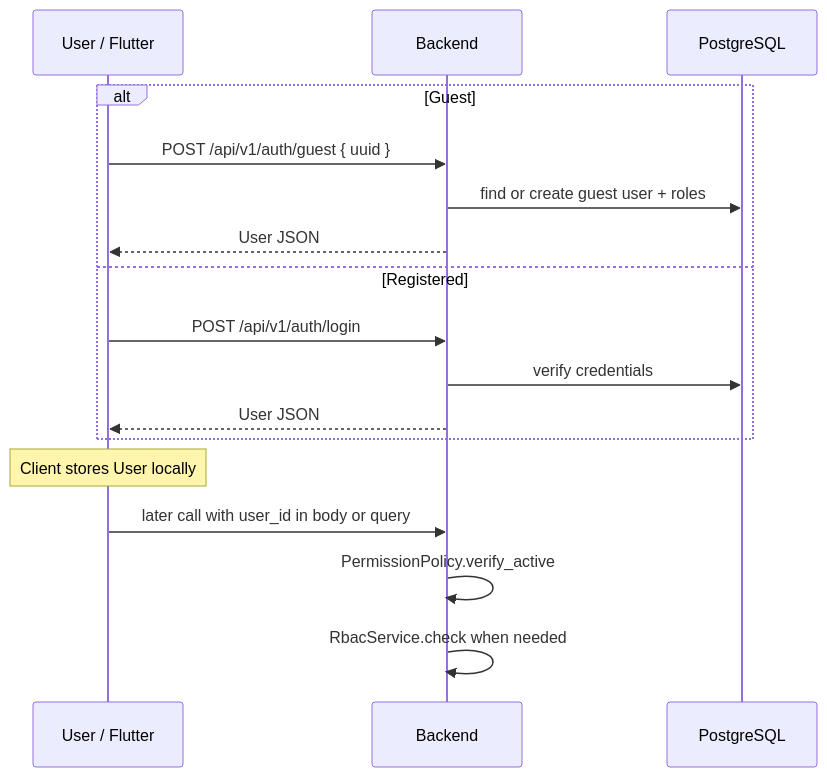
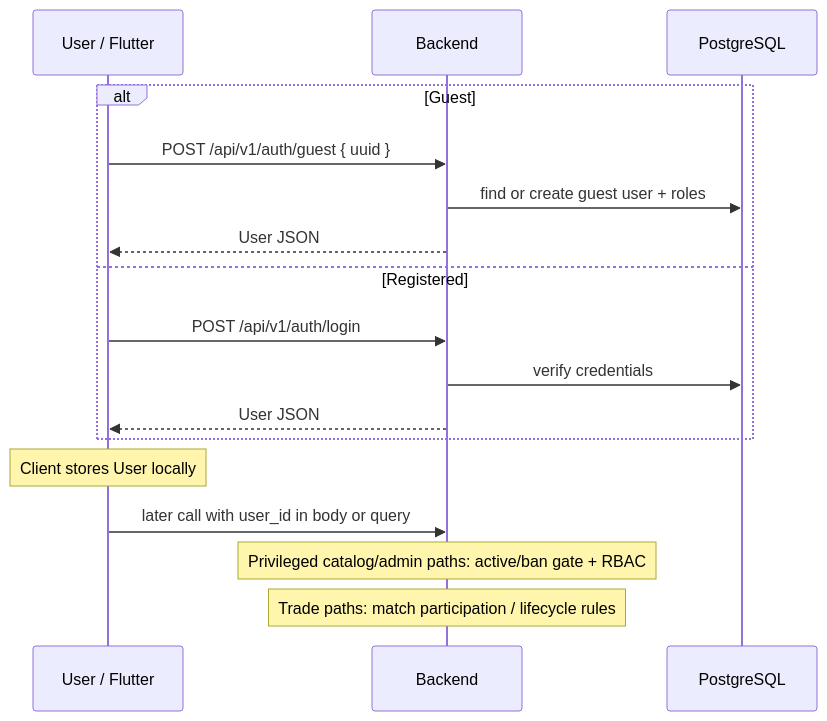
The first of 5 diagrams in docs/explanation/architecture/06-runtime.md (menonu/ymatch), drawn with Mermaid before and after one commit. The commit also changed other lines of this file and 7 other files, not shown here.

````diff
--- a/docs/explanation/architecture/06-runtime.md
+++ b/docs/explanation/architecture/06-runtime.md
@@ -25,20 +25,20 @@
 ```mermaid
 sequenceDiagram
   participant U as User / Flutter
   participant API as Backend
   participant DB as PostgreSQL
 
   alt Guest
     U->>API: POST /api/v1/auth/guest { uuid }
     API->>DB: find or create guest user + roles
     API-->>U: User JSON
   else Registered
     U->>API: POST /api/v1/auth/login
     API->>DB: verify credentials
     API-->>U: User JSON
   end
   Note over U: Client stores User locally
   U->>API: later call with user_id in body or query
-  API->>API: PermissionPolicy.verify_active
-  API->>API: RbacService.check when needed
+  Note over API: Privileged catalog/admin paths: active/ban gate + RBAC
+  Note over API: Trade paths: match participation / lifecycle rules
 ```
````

***

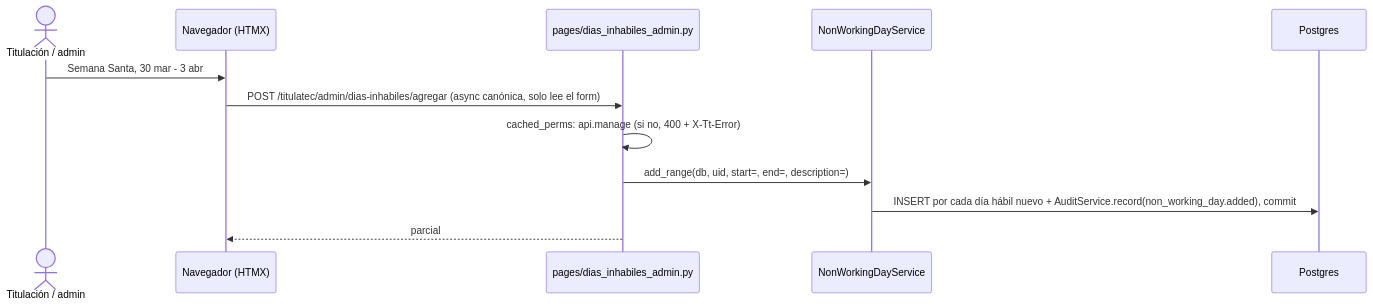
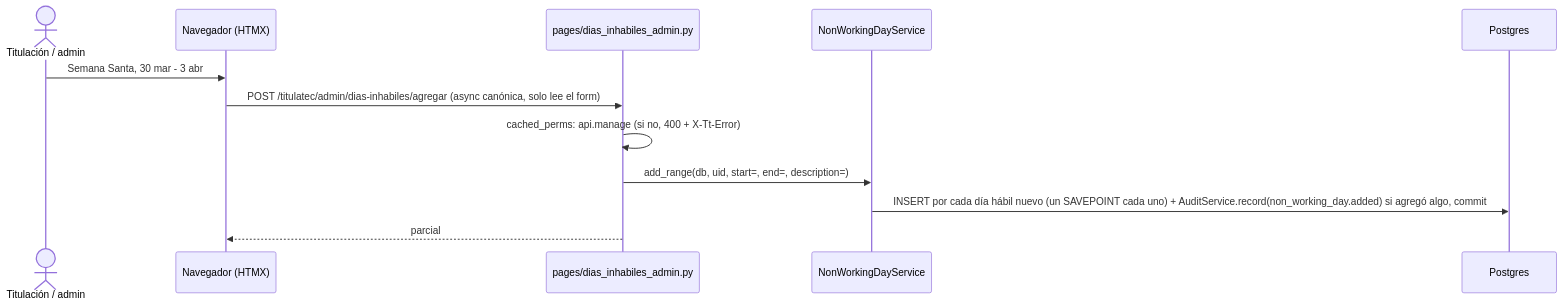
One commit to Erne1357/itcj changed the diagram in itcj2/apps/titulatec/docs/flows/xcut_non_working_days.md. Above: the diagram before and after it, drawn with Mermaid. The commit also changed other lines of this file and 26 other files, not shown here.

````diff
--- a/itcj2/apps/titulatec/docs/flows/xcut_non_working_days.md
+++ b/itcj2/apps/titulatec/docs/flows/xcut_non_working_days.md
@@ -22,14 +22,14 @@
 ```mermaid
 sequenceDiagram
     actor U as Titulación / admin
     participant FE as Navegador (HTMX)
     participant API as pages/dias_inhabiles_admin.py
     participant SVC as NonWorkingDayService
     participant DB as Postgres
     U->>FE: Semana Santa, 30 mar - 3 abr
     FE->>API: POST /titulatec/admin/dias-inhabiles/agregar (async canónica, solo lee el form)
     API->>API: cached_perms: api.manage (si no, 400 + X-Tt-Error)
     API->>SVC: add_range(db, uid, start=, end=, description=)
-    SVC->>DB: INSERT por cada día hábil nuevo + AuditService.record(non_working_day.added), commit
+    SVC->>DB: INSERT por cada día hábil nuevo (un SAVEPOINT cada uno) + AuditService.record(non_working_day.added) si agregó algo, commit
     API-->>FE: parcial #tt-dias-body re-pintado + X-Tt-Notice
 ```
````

***

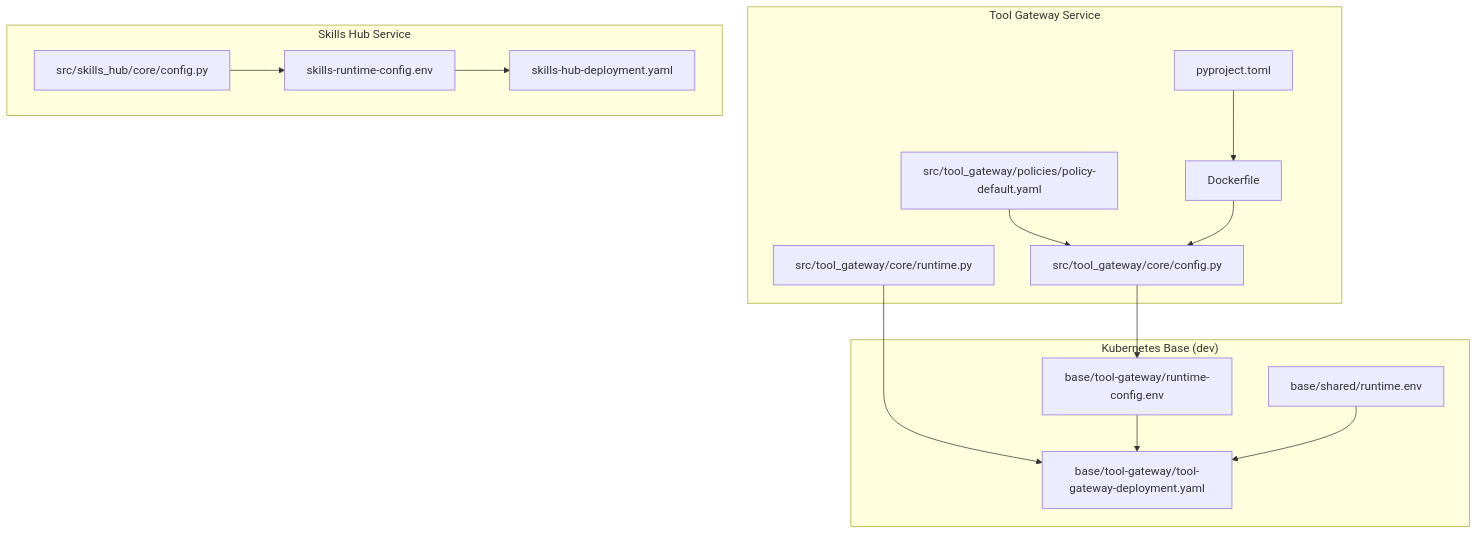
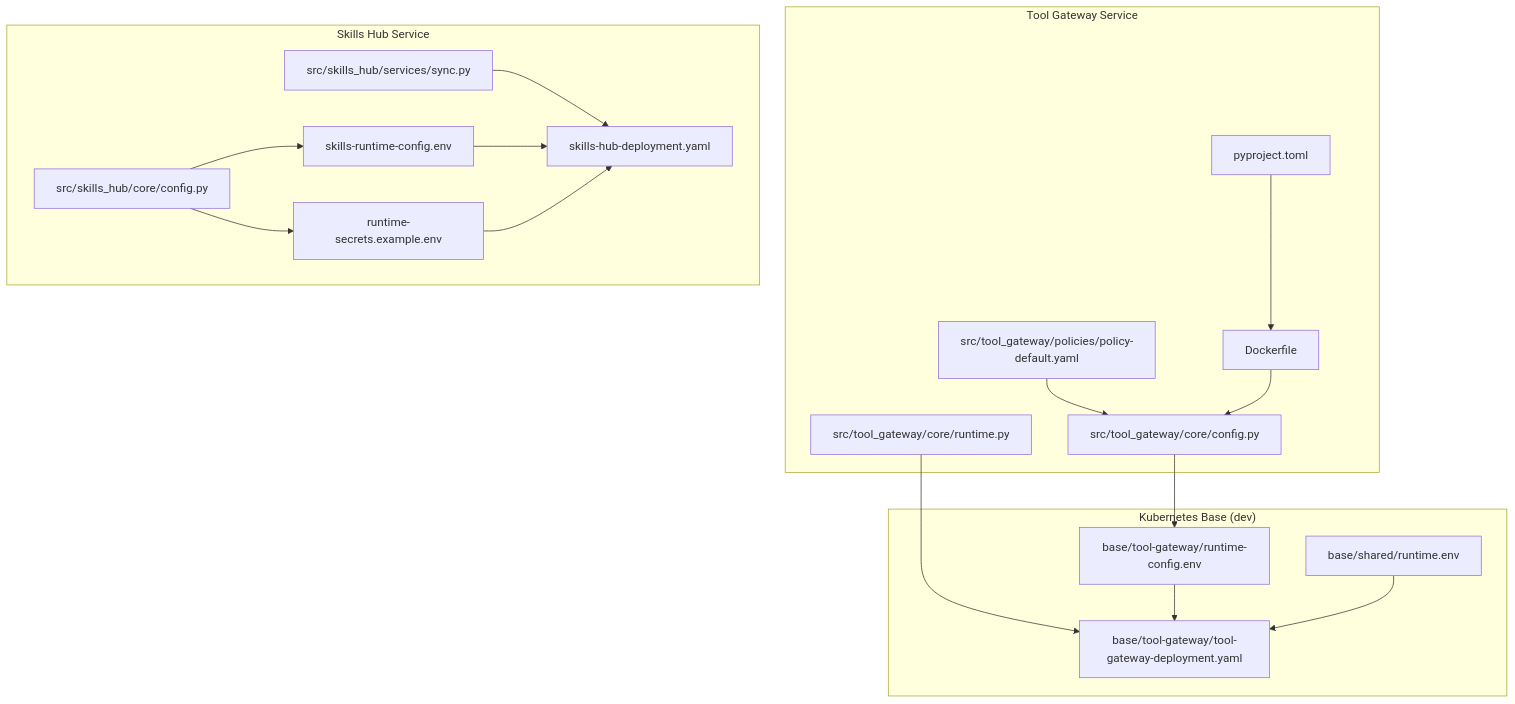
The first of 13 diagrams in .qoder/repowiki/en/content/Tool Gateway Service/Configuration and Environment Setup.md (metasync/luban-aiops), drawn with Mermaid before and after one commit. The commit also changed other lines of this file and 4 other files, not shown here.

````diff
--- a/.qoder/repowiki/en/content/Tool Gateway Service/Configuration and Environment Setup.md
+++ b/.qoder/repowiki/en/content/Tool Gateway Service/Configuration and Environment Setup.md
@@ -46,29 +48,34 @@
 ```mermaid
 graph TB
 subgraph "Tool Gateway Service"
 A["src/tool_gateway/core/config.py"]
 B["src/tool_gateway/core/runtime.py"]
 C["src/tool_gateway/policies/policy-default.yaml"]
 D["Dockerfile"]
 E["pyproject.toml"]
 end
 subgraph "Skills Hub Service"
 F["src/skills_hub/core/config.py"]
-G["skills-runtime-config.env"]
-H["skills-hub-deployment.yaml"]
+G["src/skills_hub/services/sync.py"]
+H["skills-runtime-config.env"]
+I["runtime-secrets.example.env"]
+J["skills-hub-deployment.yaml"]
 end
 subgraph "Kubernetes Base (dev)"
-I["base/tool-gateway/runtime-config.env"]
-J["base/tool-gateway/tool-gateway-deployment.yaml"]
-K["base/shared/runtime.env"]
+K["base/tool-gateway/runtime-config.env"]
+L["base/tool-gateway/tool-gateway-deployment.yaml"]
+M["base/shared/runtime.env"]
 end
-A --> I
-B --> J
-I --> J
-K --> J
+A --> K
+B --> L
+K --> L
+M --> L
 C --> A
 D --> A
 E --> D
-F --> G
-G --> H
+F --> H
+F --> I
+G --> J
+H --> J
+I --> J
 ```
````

***

▶ _What needs to be done_:
Gather each line of the records holding the string "participant".

▶ _Result of this exercise_:
   participant U as User / Flutter
   participant API as Backend
   participant DB as PostgreSQL
     participant FE as Navegador (HTMX)
     participant API as pages/dias_inhabiles_admin.py
     participant SVC as NonWorkingDayService
     participant DB as Postgres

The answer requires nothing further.